The seven stress factors in this article
are reported and summarized from research, experience, and observation. Reflection
on such findings support the following primary stress factors.

  • Personal and Up-Close: "How goes
    the battle?" That question was asked me scores of times by my longtime
    friend and colleague at Southwestern Seminary, Dr. John Newport. The question,
    "How goes the battle?" was more than a veiled reference to Old
    Testament warfare. I remember it as a friend asking me, "Lloyd, how
    are you really doing today, in your life, at your post of duty?"
    And, John Newport really cared enough to stay for the answer.

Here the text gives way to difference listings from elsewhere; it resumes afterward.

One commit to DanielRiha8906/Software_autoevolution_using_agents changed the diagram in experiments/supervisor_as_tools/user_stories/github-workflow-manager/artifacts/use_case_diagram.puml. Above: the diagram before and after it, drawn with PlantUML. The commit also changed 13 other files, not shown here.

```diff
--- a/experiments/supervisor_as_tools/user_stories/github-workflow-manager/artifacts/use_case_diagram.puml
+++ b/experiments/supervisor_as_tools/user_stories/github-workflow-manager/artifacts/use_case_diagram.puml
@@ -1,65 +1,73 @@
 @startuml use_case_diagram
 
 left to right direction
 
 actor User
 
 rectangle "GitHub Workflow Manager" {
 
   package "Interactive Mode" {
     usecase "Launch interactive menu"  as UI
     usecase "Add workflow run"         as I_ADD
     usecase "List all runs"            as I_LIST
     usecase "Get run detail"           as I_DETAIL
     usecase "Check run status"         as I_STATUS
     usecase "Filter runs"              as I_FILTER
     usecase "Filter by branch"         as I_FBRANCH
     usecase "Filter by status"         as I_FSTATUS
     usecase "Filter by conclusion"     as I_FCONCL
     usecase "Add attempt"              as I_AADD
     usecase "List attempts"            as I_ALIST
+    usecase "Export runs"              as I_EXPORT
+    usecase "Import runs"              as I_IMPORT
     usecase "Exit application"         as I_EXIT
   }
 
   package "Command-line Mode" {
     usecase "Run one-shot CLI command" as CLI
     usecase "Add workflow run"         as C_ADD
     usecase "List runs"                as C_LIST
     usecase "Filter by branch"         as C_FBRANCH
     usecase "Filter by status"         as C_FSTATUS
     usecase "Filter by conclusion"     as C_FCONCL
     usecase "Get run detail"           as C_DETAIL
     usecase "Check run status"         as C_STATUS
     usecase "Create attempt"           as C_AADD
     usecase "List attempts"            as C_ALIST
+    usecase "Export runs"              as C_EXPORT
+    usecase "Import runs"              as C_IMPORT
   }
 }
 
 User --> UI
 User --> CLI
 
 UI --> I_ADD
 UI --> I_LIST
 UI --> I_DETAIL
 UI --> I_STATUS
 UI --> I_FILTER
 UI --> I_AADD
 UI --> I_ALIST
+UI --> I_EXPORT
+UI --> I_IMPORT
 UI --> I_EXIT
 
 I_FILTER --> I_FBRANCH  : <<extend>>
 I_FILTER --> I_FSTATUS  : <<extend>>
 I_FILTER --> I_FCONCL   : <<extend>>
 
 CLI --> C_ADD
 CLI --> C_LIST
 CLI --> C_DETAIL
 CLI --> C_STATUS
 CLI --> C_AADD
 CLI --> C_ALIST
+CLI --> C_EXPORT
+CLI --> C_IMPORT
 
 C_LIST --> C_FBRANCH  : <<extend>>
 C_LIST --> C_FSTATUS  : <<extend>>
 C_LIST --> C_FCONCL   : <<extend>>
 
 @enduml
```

  • Stress and Vocation: Every vocation offers
    its own unique challenges and stressors. Certainly, work in the ministry
    is no exception. In fact–like most occupations–stress in ministry has
    the capacity to get out of control easily if not properly managed. And all
    recent indications are that ministers are not finding themselves able to
    manage properly the stressors of the job and life. Look at these alarming
    statistics, taken from a 1991 survey of clergy by the Fuller Institute
    of Church Growth
    :
    • 75% reported a serious stress-related crisis at least
      once in their ministry.
    • 50% felt unable to meet the demands of the job.
    • 92% felt inadequately trained to cope with job demands.
    • 90% work more than 50 hours a week.
    • 53% averaged 5-6 hours of sleep per night.
    • 85% spend 2 or less evenings per week at home with
      their families.
    • 40% don’t take a regular day off.
    • 70% had a lower self-image than when they started in
      ministry.
    • 40% had a serious conflict with a parishioner once
      a month.
    • 50% had considered leaving the ministry within the
      preceding three months.
    • 73% had no one they considered a close friend outside
      of marriage.
    • 33% consider ministry hazardous to their families.
    • 81% of clergy feel their families have been negatively
      impacted by the church.
  • Stressors at Business: Look through several
    business journals and websites. You will find as I did, quite a list of
    stressors in the job market locations that have a similar impact in the
    work places of ministers. Since this is not new territory to you, just put
    a checkmark by those you are now living with, coping with, or needing to
    find ways to get on top of such stress:
    Job loss Job transfer
    Workload Competition
    Supervision Meeting budget
    Travel Technology
    Office conditions Boredom

This article seeks to explore seven of the stressors and stress issues that
seem particular to those of us in Christian ministry. There will be suggestions
for your own reflection as you respond to each stress factor with a thoughtful,
personal evaluation of your stress experience and susceptibility level.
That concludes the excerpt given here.